Data excerpts:

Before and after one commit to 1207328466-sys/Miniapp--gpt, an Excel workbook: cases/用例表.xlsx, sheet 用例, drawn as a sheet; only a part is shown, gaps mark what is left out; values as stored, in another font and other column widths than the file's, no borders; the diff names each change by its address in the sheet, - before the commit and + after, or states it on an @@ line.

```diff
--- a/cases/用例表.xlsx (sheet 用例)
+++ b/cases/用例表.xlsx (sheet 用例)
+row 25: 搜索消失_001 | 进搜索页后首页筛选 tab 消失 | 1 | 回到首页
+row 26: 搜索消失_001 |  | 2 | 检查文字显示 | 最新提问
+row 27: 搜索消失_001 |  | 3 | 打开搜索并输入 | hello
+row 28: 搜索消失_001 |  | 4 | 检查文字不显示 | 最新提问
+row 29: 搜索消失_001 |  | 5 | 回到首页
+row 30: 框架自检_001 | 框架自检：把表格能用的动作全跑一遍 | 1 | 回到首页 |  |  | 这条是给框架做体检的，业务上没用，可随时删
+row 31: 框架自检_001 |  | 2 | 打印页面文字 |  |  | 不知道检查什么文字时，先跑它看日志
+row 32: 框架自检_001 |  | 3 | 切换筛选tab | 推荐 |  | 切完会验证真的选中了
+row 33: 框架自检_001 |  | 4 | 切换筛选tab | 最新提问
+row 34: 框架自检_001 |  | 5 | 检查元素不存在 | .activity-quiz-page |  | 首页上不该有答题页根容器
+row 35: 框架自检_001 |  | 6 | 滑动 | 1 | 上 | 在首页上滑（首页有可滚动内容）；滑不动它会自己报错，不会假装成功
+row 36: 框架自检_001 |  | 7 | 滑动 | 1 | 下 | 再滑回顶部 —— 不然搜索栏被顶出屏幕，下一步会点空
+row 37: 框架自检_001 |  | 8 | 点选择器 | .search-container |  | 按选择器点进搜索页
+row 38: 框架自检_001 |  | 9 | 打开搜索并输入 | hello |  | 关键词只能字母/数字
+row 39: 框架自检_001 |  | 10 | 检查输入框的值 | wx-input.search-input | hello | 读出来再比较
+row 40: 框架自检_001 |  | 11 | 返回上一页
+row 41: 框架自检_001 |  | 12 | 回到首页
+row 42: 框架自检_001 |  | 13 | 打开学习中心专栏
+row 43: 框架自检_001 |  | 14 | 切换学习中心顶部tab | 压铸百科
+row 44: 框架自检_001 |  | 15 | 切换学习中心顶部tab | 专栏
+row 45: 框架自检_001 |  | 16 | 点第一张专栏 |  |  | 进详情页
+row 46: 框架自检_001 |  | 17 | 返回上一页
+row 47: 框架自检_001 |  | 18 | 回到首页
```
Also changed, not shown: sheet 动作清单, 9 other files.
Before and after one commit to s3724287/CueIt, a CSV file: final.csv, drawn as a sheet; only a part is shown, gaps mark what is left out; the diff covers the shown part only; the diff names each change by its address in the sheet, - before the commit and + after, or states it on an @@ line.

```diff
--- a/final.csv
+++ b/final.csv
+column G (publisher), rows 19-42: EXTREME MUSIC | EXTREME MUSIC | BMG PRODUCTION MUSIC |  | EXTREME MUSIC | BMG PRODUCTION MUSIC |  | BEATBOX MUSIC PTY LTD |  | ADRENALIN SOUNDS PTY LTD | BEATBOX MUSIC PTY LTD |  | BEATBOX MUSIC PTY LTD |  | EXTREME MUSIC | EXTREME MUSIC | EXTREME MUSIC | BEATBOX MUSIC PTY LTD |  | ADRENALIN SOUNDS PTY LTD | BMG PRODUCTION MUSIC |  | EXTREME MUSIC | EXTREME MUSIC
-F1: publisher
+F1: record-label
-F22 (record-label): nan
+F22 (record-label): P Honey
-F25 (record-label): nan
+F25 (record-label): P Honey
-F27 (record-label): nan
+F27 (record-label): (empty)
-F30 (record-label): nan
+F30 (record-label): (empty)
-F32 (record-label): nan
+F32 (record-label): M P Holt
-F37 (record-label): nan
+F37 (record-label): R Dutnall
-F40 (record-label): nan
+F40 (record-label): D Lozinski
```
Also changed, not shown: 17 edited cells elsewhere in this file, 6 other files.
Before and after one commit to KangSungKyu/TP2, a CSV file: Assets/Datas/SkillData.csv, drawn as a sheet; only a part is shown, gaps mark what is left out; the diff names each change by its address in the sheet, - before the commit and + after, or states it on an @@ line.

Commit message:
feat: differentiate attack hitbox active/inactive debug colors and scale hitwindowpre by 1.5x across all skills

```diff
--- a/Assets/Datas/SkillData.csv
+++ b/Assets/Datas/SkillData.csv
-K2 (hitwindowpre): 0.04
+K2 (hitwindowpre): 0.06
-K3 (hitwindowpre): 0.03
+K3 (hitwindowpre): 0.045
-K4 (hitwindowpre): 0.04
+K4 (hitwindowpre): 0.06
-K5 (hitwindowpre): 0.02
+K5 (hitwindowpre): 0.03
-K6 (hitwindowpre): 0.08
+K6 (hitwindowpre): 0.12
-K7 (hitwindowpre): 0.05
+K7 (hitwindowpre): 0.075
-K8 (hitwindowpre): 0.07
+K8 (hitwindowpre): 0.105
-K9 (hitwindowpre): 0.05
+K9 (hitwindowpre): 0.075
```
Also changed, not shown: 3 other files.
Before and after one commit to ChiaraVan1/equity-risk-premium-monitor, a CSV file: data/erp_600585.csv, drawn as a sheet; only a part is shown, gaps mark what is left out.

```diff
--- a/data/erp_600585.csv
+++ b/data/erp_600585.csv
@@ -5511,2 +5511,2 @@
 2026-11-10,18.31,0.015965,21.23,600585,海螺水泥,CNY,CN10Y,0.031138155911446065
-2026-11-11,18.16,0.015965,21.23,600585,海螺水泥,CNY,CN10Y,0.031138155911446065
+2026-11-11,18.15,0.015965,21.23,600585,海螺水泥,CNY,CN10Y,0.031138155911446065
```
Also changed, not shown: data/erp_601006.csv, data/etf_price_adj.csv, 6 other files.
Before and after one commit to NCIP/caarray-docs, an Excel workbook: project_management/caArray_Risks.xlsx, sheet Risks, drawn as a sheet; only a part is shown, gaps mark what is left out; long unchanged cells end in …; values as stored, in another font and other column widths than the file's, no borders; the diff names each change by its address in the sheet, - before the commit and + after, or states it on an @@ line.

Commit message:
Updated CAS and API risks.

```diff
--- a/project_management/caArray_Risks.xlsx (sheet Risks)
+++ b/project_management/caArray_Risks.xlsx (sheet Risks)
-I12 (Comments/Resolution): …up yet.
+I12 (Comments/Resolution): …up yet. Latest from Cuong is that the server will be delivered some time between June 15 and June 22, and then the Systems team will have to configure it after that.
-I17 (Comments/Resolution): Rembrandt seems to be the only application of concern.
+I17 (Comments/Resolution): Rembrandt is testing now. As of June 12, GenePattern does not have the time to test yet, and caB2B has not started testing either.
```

Work required:
Search the data above for the string "SkillData" and report each line that holds it.

Output:
Before and after one commit to KangSungKyu/TP2, a CSV file: Assets/Datas/SkillData.csv, drawn as a sheet; only a part is shown, gaps mark what is left out; the diff names each change by its address in the sheet, - before the commit and + after, or states it on an @@ line.
--- a/Assets/Datas/SkillData.csv
+++ b/Assets/Datas/SkillData.csv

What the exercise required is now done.